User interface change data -
##########

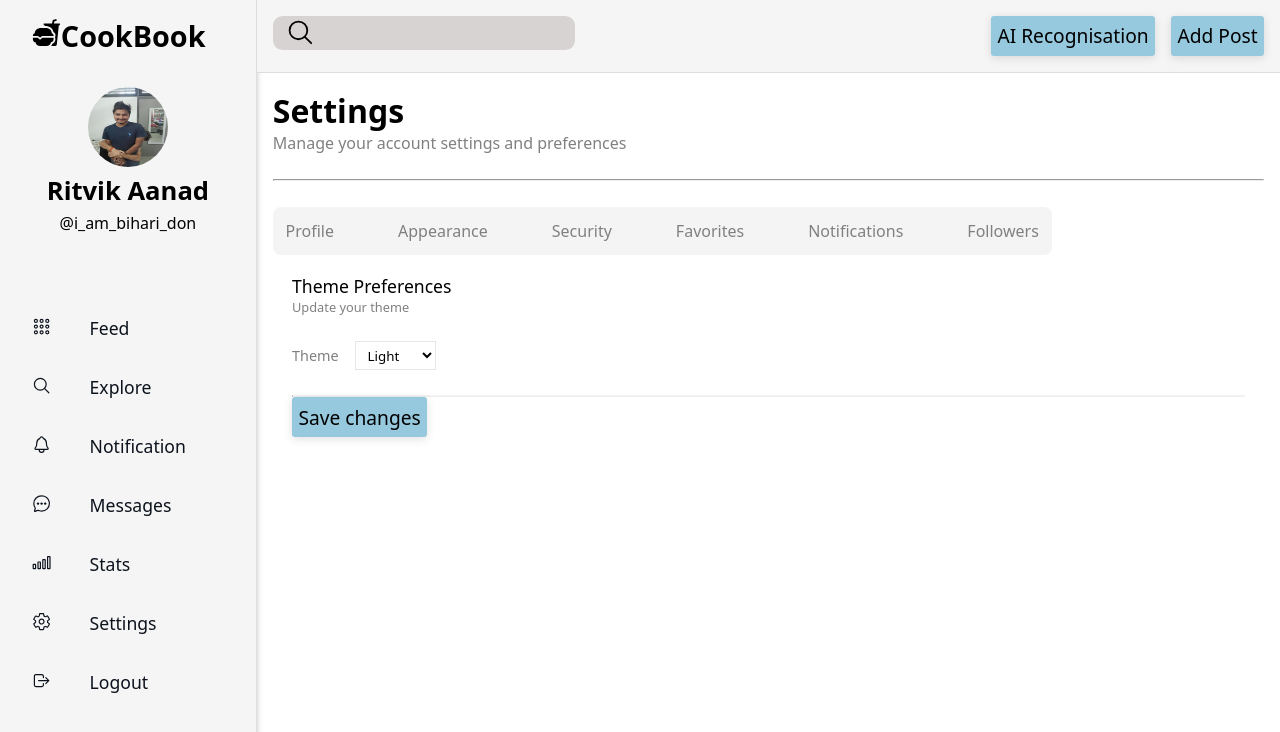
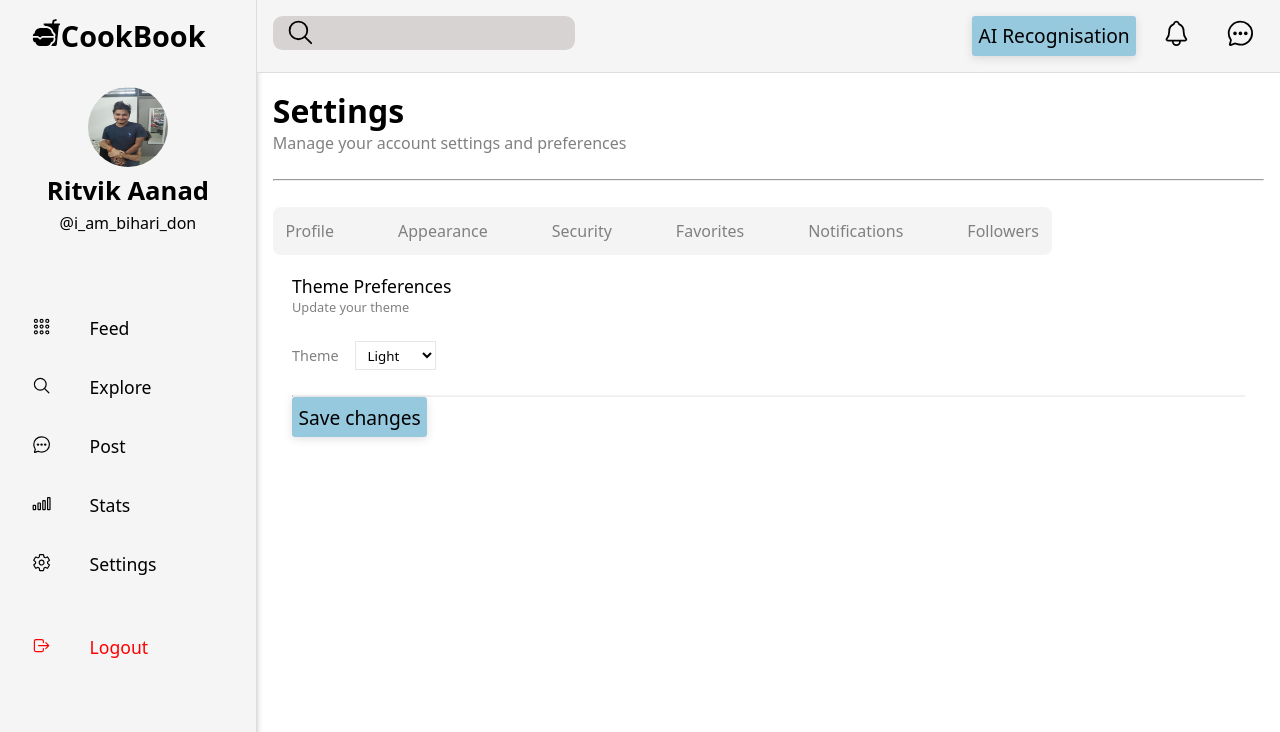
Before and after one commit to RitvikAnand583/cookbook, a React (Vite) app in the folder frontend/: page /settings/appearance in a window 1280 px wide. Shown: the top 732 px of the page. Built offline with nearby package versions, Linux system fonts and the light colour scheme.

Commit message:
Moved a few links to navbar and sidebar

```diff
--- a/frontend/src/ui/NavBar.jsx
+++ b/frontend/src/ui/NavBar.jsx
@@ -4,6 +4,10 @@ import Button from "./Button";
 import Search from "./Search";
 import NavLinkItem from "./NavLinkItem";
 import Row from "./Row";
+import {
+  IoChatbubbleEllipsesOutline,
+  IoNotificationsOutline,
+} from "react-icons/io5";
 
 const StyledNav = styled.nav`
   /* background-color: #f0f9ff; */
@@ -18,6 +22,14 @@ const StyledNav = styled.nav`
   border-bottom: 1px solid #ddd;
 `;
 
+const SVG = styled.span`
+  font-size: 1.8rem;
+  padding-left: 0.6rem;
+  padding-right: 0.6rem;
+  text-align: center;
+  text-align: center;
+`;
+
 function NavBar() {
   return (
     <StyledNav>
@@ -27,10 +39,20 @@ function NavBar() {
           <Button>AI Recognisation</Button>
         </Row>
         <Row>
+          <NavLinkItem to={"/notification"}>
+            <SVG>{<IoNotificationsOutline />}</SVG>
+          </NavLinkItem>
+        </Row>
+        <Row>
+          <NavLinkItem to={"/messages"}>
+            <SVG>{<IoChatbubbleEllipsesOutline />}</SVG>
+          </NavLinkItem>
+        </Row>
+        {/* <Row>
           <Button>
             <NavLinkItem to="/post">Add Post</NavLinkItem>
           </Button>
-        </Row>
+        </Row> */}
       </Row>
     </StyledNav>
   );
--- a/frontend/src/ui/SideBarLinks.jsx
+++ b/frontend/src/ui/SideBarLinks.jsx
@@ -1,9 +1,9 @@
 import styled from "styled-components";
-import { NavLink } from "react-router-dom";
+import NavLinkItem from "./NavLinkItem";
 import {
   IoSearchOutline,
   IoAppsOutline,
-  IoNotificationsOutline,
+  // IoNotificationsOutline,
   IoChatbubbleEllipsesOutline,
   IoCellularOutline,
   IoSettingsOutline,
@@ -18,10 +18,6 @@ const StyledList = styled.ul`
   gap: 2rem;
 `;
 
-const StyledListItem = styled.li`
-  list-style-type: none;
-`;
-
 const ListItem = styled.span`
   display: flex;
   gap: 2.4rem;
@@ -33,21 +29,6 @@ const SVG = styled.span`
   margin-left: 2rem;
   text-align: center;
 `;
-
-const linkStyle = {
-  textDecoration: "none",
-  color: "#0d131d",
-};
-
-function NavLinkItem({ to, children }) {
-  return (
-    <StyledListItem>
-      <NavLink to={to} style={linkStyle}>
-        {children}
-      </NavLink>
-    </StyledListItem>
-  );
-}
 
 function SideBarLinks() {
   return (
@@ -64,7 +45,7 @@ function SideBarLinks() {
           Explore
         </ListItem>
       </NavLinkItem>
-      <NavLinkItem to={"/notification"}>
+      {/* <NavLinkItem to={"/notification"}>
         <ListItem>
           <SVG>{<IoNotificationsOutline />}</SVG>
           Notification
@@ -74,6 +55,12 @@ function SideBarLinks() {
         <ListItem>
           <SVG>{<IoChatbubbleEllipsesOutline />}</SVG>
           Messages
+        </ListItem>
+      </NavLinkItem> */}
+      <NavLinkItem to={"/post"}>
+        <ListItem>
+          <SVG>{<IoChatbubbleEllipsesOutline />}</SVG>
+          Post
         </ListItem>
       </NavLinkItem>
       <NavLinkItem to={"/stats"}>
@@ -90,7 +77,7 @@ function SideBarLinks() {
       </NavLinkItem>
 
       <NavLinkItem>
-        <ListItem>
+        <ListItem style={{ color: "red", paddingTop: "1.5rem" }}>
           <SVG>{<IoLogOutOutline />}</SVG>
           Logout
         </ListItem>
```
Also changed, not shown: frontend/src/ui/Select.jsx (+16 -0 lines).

##########

Task prompt -
Only the lines with "StyledNav" are needed; find them in the records and copy each one.

Worked solution -
 const StyledNav = styled.nav`
@@ -18,6 +22,14 @@ const StyledNav = styled.nav`
     <StyledNav>
     </StyledNav>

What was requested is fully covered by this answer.